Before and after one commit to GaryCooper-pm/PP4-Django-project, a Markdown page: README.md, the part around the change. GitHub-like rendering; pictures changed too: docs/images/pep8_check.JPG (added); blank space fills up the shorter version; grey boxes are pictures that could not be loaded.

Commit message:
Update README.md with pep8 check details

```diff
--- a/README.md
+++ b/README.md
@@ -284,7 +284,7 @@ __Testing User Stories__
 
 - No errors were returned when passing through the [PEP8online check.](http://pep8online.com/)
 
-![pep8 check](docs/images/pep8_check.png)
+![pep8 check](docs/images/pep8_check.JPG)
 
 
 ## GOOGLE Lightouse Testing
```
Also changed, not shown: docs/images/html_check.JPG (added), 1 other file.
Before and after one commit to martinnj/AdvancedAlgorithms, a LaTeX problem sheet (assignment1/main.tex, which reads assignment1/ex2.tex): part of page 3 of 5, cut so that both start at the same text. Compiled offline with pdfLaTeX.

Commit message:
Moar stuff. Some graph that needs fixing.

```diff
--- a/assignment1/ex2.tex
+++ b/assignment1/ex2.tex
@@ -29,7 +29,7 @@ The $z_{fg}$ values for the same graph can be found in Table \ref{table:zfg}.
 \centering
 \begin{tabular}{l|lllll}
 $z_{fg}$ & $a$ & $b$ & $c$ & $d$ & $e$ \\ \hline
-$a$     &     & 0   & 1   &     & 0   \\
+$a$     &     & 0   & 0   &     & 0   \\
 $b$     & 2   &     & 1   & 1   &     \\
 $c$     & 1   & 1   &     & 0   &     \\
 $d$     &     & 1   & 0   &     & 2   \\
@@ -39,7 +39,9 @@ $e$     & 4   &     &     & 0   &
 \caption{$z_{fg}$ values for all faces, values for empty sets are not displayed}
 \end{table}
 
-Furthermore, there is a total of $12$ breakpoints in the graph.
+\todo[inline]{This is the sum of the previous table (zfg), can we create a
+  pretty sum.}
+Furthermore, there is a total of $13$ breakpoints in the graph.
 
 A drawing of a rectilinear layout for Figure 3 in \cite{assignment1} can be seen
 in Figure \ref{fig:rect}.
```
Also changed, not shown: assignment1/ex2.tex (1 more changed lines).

§ §

Each record must be returned exactly as it is written.

RESPONSE TO THIS TASK –
Before and after one commit to GaryCooper-pm/PP4-Django-project, a Markdown page: README.md, the part around the change. GitHub-like rendering; pictures changed too: docs/images/pep8_check.JPG (added); blank space fills up the shorter version; grey boxes are pictures that could not be loaded.

Commit message:
Update README.md with pep8 check details

```diff
--- a/README.md
+++ b/README.md
@@ -284,7 +284,7 @@ __Testing User Stories__
 
 - No errors were returned when passing through the [PEP8online check.](http://pep8online.com/)
 
-![pep8 check](docs/images/pep8_check.png)
+![pep8 check](docs/images/pep8_check.JPG)
 
 
 ## GOOGLE Lightouse Testing
```
Also changed, not shown: docs/images/html_check.JPG (added), 1 other file.
Before and after one commit to martinnj/AdvancedAlgorithms, a LaTeX problem sheet (assignment1/main.tex, which reads assignment1/ex2.tex): part of page 3 of 5, cut so that both start at the same text. Compiled offline with pdfLaTeX.

Commit message:
Moar stuff. Some graph that needs fixing.

```diff
--- a/assignment1/ex2.tex
+++ b/assignment1/ex2.tex
@@ -29,7 +29,7 @@ The $z_{fg}$ values for the same graph can be found in Table \ref{table:zfg}.
 \centering
 \begin{tabular}{l|lllll}
 $z_{fg}$ & $a$ & $b$ & $c$ & $d$ & $e$ \\ \hline
-$a$     &     & 0   & 1   &     & 0   \\
+$a$     &     & 0   & 0   &     & 0   \\
 $b$     & 2   &     & 1   & 1   &     \\
 $c$     & 1   & 1   &     & 0   &     \\
 $d$     &     & 1   & 0   &     & 2   \\
@@ -39,7 +39,9 @@ $e$     & 4   &     &     & 0   &
 \caption{$z_{fg}$ values for all faces, values for empty sets are not displayed}
 \end{table}
 
-Furthermore, there is a total of $12$ breakpoints in the graph.
+\todo[inline]{This is the sum of the previous table (zfg), can we create a
+  pretty sum.}
+Furthermore, there is a total of $13$ breakpoints in the graph.
 
 A drawing of a rectilinear layout for Figure 3 in \cite{assignment1} can be seen
 in Figure \ref{fig:rect}.
```
Also changed, not shown: assignment1/ex2.tex (1 more changed lines).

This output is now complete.